“The most courageous act is still to think for yourself. Aloud.” ~Coco Chanel
“You know, Joui, I really like how you look tonight. I always thought your style before was… just a little wacky,” smiled Harry, a man I’d met during a forced networking meeting. He then smirked knowingly, like he was doing me a great favor.
Inside I screamed.
As a stylist one of the biggest fears my clients mention when we discuss any big change is feedback, judgment, and shame from their peers. And they are right to be fearful.
People will have commentary, trust me. But while everyone has an opinion, not everyone has a clue.
So we must be extremely careful who we let give us feedback.
I have made this mistake many times in the past. I let another person’s opinion cloud my own vision without first asking myself whether I even respect that opinion.
Like Harry, somehow just because they are a person with eyes I allow their remark to dig deep into my psyche and contort my energetic field. It feels like watching too many moving images at once.
Yes, I am sensitive. One unchecked opinion can cause me to feel ungrounded and unable to think clearly for myself.
But ultimately, this is my life. I’m the only one living behind my eyes, so I am the only one who can and should take ownership of my decisions.
So in cleansing my life recently I decided to create a set of requisites to better decide whose opinions I will let in.
I first came upon the idea in Brené Brown’s book Daring Greatly. She says that the work that scares us makes us most alive. But the more public and vocal you get, the more vulnerable you can become to outside input.
And so she created criteria for her own feedback “force field,” so to speak. Brown says “If you are not in the arena and also getting your arse kicked, I am not interested in your feedback.”
Let’s get back to Harry, for example. He made this comment during the annual BNI (Business Networking International) holiday party.
I was dropping by the BNI holiday party about a year after I ended my membership, mainly for old times sake. It was during a period of my style where I was intentionally letting go of originality and flamboyance to explore different ways of expressing my identity.
The night of the party I was in full-blown “mainstream sexy,” a pair of fitted black leggings, a classic pair of black heels, a white sweater, simple earrings. It was part identity experiment and part research project to understand women who enjoy looking this way so I could better support a broader range of style choices.
Now it was Harry’s turn to tell me how the flat-ironed, mainstream version of me was so much better than the wacky side he’d seen a year before. And let me just say, from one angle he was right.
I looked great. But sometimes looking “great” isn’t the point.
In a world of endless options, it’s more important to look like me.
This is why getting your criteria straight for whose input you let in is vital. Otherwise, it is very easy to find yourself waking up one day and not recognizing yourself because you fell into other people’s ideas of who you are instead of your own.
If you are going to allow someone to be a competent mirror for you, here are a few factors I suggest considering.
1. Is this person someone whose life’s work you admire? Is this someone with a promising, positive vision of themselves in the world? Essentially, do you love what they are up to?

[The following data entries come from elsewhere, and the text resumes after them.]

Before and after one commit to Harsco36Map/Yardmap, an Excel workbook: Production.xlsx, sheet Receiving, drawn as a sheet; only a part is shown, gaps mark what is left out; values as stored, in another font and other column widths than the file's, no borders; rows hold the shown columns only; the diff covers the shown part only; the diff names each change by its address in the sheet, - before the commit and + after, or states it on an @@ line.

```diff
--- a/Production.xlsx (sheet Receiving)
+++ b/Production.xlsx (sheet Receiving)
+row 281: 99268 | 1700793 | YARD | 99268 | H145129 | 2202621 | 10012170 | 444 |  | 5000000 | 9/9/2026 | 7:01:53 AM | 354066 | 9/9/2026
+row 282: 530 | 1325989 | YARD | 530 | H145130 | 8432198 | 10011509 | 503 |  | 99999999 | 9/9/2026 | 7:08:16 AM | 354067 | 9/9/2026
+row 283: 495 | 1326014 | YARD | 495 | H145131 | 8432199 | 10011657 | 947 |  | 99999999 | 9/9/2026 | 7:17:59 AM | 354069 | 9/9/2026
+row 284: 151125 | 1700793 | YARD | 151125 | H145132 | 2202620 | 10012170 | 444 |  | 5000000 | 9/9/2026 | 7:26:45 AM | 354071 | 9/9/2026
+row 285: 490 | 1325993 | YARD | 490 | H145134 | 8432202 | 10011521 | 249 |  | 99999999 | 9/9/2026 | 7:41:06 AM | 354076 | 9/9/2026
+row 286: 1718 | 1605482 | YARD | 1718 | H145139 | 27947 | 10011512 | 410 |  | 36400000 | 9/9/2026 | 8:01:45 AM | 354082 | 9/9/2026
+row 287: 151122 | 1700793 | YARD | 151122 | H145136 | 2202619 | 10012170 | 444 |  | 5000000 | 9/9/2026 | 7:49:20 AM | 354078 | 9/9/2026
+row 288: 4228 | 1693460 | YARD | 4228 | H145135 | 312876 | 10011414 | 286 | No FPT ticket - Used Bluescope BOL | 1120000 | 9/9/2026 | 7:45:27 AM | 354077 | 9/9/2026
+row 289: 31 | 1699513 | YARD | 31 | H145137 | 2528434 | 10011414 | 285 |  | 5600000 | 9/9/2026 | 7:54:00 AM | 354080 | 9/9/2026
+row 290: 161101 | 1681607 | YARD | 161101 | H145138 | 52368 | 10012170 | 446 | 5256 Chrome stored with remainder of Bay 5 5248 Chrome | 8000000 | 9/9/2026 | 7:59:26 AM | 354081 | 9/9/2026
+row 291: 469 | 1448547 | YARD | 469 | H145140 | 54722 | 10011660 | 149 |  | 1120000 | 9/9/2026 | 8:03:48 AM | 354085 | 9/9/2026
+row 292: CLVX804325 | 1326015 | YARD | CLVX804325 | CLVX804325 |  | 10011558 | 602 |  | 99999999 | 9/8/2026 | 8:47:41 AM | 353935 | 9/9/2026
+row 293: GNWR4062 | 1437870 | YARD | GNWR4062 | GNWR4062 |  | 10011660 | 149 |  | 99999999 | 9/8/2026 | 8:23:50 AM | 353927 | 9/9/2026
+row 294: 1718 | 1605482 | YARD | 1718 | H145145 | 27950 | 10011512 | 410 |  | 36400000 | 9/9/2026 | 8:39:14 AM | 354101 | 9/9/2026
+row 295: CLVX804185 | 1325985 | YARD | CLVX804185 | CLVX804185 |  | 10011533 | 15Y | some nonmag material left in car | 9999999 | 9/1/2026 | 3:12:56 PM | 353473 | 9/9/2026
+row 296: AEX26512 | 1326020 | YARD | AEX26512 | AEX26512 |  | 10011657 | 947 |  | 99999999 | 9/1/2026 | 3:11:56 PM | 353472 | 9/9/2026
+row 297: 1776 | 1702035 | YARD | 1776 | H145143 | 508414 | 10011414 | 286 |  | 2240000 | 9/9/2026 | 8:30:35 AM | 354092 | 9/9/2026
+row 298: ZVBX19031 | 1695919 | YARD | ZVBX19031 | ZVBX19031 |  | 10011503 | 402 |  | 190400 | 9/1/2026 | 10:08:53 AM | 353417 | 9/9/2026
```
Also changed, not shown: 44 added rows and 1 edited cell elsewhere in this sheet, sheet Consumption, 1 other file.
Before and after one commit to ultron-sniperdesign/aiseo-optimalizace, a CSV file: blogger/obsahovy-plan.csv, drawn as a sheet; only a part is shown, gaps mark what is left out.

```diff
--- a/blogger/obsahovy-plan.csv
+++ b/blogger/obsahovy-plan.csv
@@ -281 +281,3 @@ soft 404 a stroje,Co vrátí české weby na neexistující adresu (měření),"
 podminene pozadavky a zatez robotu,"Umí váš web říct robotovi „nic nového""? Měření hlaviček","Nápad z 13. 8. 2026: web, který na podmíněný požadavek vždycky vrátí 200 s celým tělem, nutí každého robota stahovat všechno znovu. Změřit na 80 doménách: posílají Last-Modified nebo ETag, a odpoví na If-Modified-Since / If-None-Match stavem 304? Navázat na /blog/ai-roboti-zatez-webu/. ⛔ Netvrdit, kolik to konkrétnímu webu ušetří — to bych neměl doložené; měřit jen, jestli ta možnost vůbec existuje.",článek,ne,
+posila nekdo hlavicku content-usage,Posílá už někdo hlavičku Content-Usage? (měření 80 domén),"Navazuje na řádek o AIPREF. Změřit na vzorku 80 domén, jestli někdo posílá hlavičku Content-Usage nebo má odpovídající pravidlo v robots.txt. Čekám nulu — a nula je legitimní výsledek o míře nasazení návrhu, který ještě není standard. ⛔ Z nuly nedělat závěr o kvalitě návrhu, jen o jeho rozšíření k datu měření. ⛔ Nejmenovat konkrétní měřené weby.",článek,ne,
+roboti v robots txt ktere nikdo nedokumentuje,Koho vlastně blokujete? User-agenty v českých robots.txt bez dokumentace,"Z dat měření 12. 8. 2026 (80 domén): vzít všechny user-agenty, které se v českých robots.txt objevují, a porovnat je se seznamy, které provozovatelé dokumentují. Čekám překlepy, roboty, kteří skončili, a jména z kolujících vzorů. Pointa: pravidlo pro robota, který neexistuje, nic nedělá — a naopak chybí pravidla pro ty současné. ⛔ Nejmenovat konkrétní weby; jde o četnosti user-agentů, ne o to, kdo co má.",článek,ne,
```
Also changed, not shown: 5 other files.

2. Do you love the way this individual sees you and who you aspire to be? Are they someone who supports you and inspires you to rise to every opportunity for personal growth?
3. If this person is commenting on style, image, or branding do they have good taste? Do they have taste you admire? Have they mastered aesthetics? According to Brené Brown, are they “in the arena”?
Most importantly, trust most those people that hold you in a warm, accepting light, and have your best interests at heart.
So let’s take a moment to reflect on Harry and his opinion of my look.
1. Was Harry the epitome of style? Answer: No.
2. Was Harry the type of person I respected in work, career, life? Answer: No.
3. Was Harry the kind of person I wanted more of in my world? Answer: Once again no.
So how did I interpret Harry’s comment? Well, it did influence me in so far as I had been looking for a moment to stop experimenting in this style. His response to “Mainstream Joui” reminded me I was off.
I needed more flair. I needed to bring back a little Wacky Joui, and fast. I guess this is an example of a reverse influence.
You must carefully and consciously select the people who you actively allow to influence, judge, or cause you to feel shame.
And remember, if you are a creative, empath, artist, or any type of deeply sensitive being, be on high alert. You may be extremely vulnerable to molding yourself to those around you and what they need.
Choosing who you hang around with has the power to make or break you. You are the company you keep.
You are the opinion of those closest to you.